What crime novel would you most like to have written?
I was blown away the first time I read The Big Nowhere by James Ellroy. The bebop rhythms of the writing, the labyrinthine plot, the complexity of the characters, with all their ambiguities, their casual racism and fundamental decency … So original, I didn’t really know if I liked it or not until halfway through.
Who do you read for guilty pleasures?
The TV listings, to see what movies are on. Also partial to the odd trashy novel about zombies.
Most satisfying writing moment?
There have been a few times, writing fiction, when the sentence or paragraph has come together so perfectly that I’ve thought, ‘Yes. There it is. This can’t get any better’, and actually thought of myself, however temporarily, as somewhat comparable to all the great writers I admire.

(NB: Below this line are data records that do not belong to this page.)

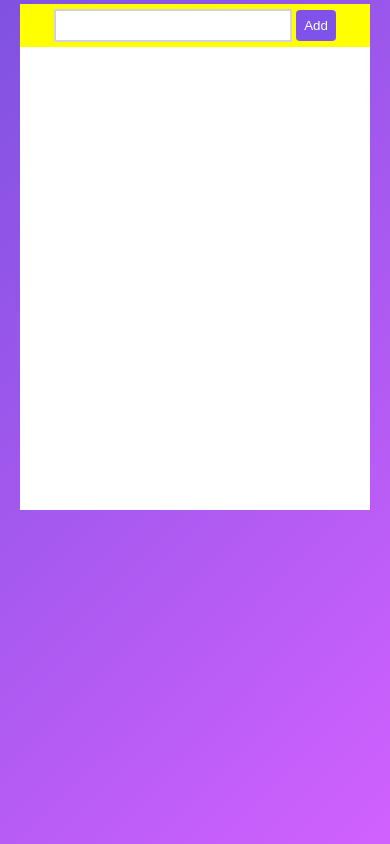
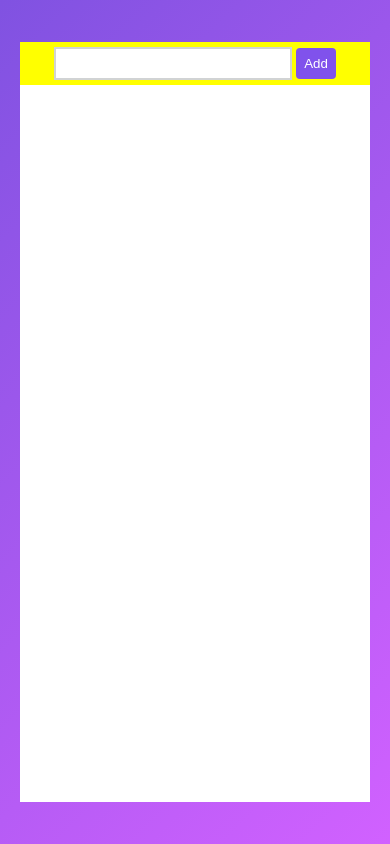
Before and after one commit to BasuPokharel/TodoList, a plain HTML site: page index.html in a window 390 px wide. Drawn offline with Linux system fonts and the light colour scheme.

Commit message:
added more height and center option for width<500px

```diff
--- a/style.css
+++ b/style.css
@@ -76,10 +76,11 @@
 /* Media queries begins from here */
 @media (max-width: 500px) {
   .container {
-    align-items: start;
+    align-items: center;
   }
   .todo-container {
     margin: 1% 1%;
+    height: 90vh;
   }
 }
 @media (max-width: 380px) {
```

The best Irish crime novel is …?
Can Eoin McNamee’s Resurrection Man count as a crime novel? It’s certainly my favourite Irish novel of all time.
What Irish crime novel would make a great movie?
See above. (Yes, I know they already made a movie of it, but it could have been better.)
Worst/best thing about being a writer?
The opportunity to let your mind go free and make stuff up – it’s that simple. Inventing people and situations and conversations. Much more satisfying than the real world.
The pitch for your next novel is…?
‘In a world of pain, Jim ‘Propane’ McDonovan is the really, really bad toothache.’
Who are you reading right now?
George Orwell, Why I Write; Primo Levi, If This is a Man; and, believe it or not, I’m also trying to grapple with James Joyce’s Ulysses. This is an atypical week, clearly. I’m not normally this highbrow.
The three best words to describe your own writing are…?
Funny, smart, sincere.
Darragh McManus is spit-‘n’-polishing his crime debut Even Flow as you read. His current work of non-fiction, GAA Confidential, is “Perhaps the funniest, most cultured book ever written about [Irish] national sports.” (Irish Independent)
“Burke shows again that he’s not just a comic genius, but also a fine dramatic writer and storyteller.” – Booklist. “Prose both scabrous and poetic.” – Publishers Weekly. “Proust meets Chandler over a pint of Guinness.” – Spectator. “Among the most memorable books of the year, of any genre.” – Sunday Times. “A hardboiled delight.” – Guardian. “Imagine Donald Westlake and Richard Stark collaborating on a screwball noir.” – Kirkus Reviews. “A cross between Raymond Chandler and Flann O’Brien.” – John Banville.